WORK INSTRUCTIONS:
Please repeat every record below exactly as written, but leave out the pictures.

☆ ☆ ☆ ☆ ☆

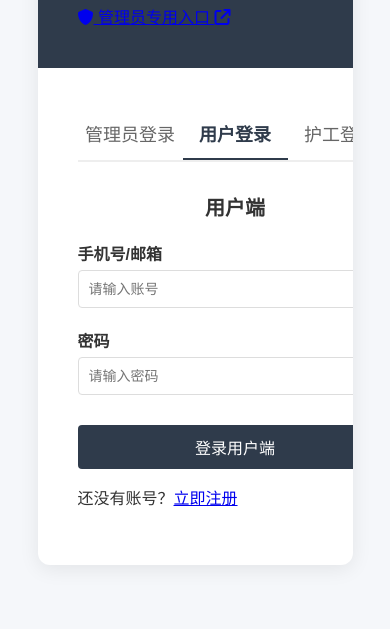
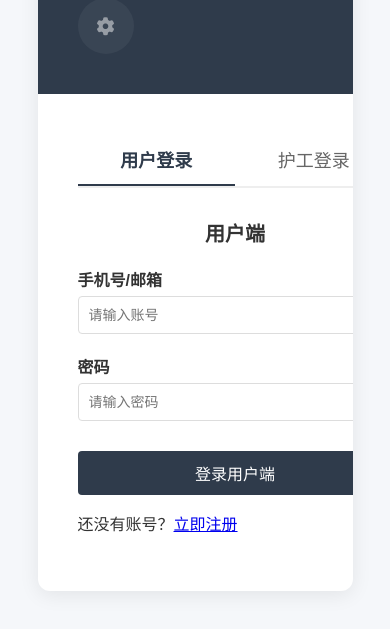
Before and after one commit to hajifasd/CaregivingApp, a plain HTML site: page web/index.html in a window 390 px wide. Shown: the part 255-884 px from the top of the page. Drawn offline with Linux system fonts and the light colour scheme.

Commit message:
加了食用方法修改了前端登录界面

```diff
--- a/web/index.html
+++ b/web/index.html
@@ -153,6 +153,36 @@
             margin-bottom: 20px;
         }
 
+        /* 管理员入口样式 - 隐蔽设计 */
+        .admin-entry {
+            position: absolute;
+            top: 20px;
+            right: 20px;
+            opacity: 0.3;
+            transition: opacity 0.3s;
+        }
+        .admin-entry:hover {
+            opacity: 0.8;
+        }
+        .admin-link {
+            color: #fff;
+            text-decoration: none;
+            font-size: 18px;
+            padding: 8px;
+            border-radius: 50%;
+            background: rgba(255,255,255,0.1);
+            display: flex;
+            align-items: center;
+            justify-content: center;
+            width: 40px;
+            height: 40px;
+            transition: all 0.3s;
+        }
+        .admin-link:hover {
+            background: rgba(255,255,255,0.2);
+            transform: scale(1.1);
+        }
+
         /* 响应式适配 */
         @media (max-width: 992px) {
             .system-container {
@@ -164,6 +194,13 @@
             .brand-section {
                 align-items: flex-start;
                 text-align: left;
+            }
+            .admin-entry {
+                position: relative;
+                top: auto;
+                right: auto;
+                margin-top: 20px;
+                opacity: 0.5;
             }
         }
     </style>
@@ -180,11 +217,9 @@
                 一站式护工资源管理与就业数据分析平台<br>
                 支持管理员、用户、护工多角色协作
             </p>
-            <div class="mt-6">
-                <a href="/admin-login.html" class="inline-flex items-center gap-2 text-primary hover:text-primary/80 font-medium text-sm">
-                    <i class="fa fa-shield"></i>
-                    <span>管理员专用入口</span>
-                    <i class="fa fa-external-link text-xs"></i>
+            <div class="admin-entry">
+                <a href="admin-login.html" class="admin-link">
+                    <i class="fa fa-cog"></i>
                 </a>
             </div>
         </div>
@@ -192,26 +227,11 @@
         <!-- 右侧多端登录区 -->
         <div class="login-section">
             <div class="login-tabs">
-                <div class="login-tab" data-target="admin-tab">管理员登录</div>
                 <div class="login-tab active" data-target="user-tab">用户登录</div>
                 <div class="login-tab" data-target="caregiver-tab">护工登录</div>
             </div>
 
-            <!-- 管理员登录 -->
-            <div class="tab-content" id="admin-tab">
-                <h2 class="tab-title">管理员端</h2>
-                <div class="text-center py-8">
-                    <div class="w-20 h-20 rounded-full bg-primary/10 flex items-center justify-center mx-auto mb-4">
-                        <i class="fa fa-shield text-primary text-3xl"></i>
-                    </div>
-                    <h3 class="text-lg font-medium text-gray-800 mb-2">管理员专用登录</h3>
-                    <p class="text-gray-600 mb-6">请使用独立的管理员登录页面</p>
-                    <a href="/admin-login.html" class="inline-flex items-center gap-2 bg-primary hover:bg-primary/90 text-white px-6 py-3 rounded-lg font-medium transition-colors">
-                        <i class="fa fa-external-link"></i>
-                        <span>前往管理员登录</span>
-                    </a>
-                    </div>
-            </div>
+
 
             <!-- 用户登录 -->
             <div class="tab-content active" id="user-tab">
```
Also changed, not shown: 2 other files.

☆ ☆ ☆ ☆ ☆

TASK OUTPUT:
Before and after one commit to hajifasd/CaregivingApp, a plain HTML site: page web/index.html in a window 390 px wide. Shown: the part 255-884 px from the top of the page. Drawn offline with Linux system fonts and the light colour scheme.

Commit message:
加了食用方法修改了前端登录界面

```diff
--- a/web/index.html
+++ b/web/index.html
@@ -153,6 +153,36 @@
             margin-bottom: 20px;
         }
 
+        /* 管理员入口样式 - 隐蔽设计 */
+        .admin-entry {
+            position: absolute;
+            top: 20px;
+            right: 20px;
+            opacity: 0.3;
+            transition: opacity 0.3s;
+        }
+        .admin-entry:hover {
+            opacity: 0.8;
+        }
+        .admin-link {
+            color: #fff;
+            text-decoration: none;
+            font-size: 18px;
+            padding: 8px;
+            border-radius: 50%;
+            background: rgba(255,255,255,0.1);
+            display: flex;
+            align-items: center;
+            justify-content: center;
+            width: 40px;
+            height: 40px;
+            transition: all 0.3s;
+        }
+        .admin-link:hover {
+            background: rgba(255,255,255,0.2);
+            transform: scale(1.1);
+        }
+
         /* 响应式适配 */
         @media (max-width: 992px) {
             .system-container {
@@ -164,6 +194,13 @@
             .brand-section {
                 align-items: flex-start;
                 text-align: left;
+            }
+            .admin-entry {
+                position: relative;
+                top: auto;
+                right: auto;
+                margin-top: 20px;
+                opacity: 0.5;
             }
         }
     </style>
@@ -180,11 +217,9 @@
                 一站式护工资源管理与就业数据分析平台<br>
                 支持管理员、用户、护工多角色协作
             </p>
-            <div class="mt-6">
-                <a href="/admin-login.html" class="inline-flex items-center gap-2 text-primary hover:text-primary/80 font-medium text-sm">
-                    <i class="fa fa-shield"></i>
-                    <span>管理员专用入口</span>
-                    <i class="fa fa-external-link text-xs"></i>
+            <div class="admin-entry">
+                <a href="admin-login.html" class="admin-link">
+                    <i class="fa fa-cog"></i>
                 </a>
             </div>
         </div>
@@ -192,26 +227,11 @@
         <!-- 右侧多端登录区 -->
         <div class="login-section">
             <div class="login-tabs">
-                <div class="login-tab" data-target="admin-tab">管理员登录</div>
                 <div class="login-tab active" data-target="user-tab">用户登录</div>
                 <div class="login-tab" data-target="caregiver-tab">护工登录</div>
             </div>
 
-            <!-- 管理员登录 -->
-            <div class="tab-content" id="admin-tab">
-                <h2 class="tab-title">管理员端</h2>
-                <div class="text-center py-8">
-                    <div class="w-20 h-20 rounded-full bg-primary/10 flex items-center justify-center mx-auto mb-4">
-                        <i class="fa fa-shield text-primary text-3xl"></i>
-                    </div>
-                    <h3 class="text-lg font-medium text-gray-800 mb-2">管理员专用登录</h3>
-                    <p class="text-gray-600 mb-6">请使用独立的管理员登录页面</p>
-                    <a href="/admin-login.html" class="inline-flex items-center gap-2 bg-primary hover:bg-primary/90 text-white px-6 py-3 rounded-lg font-medium transition-colors">
-                        <i class="fa fa-external-link"></i>
-                        <span>前往管理员登录</span>
-                    </a>
-                    </div>
-            </div>
+
 
             <!-- 用户登录 -->
             <div class="tab-content active" id="user-tab">
```
Also changed, not shown: 2 other files.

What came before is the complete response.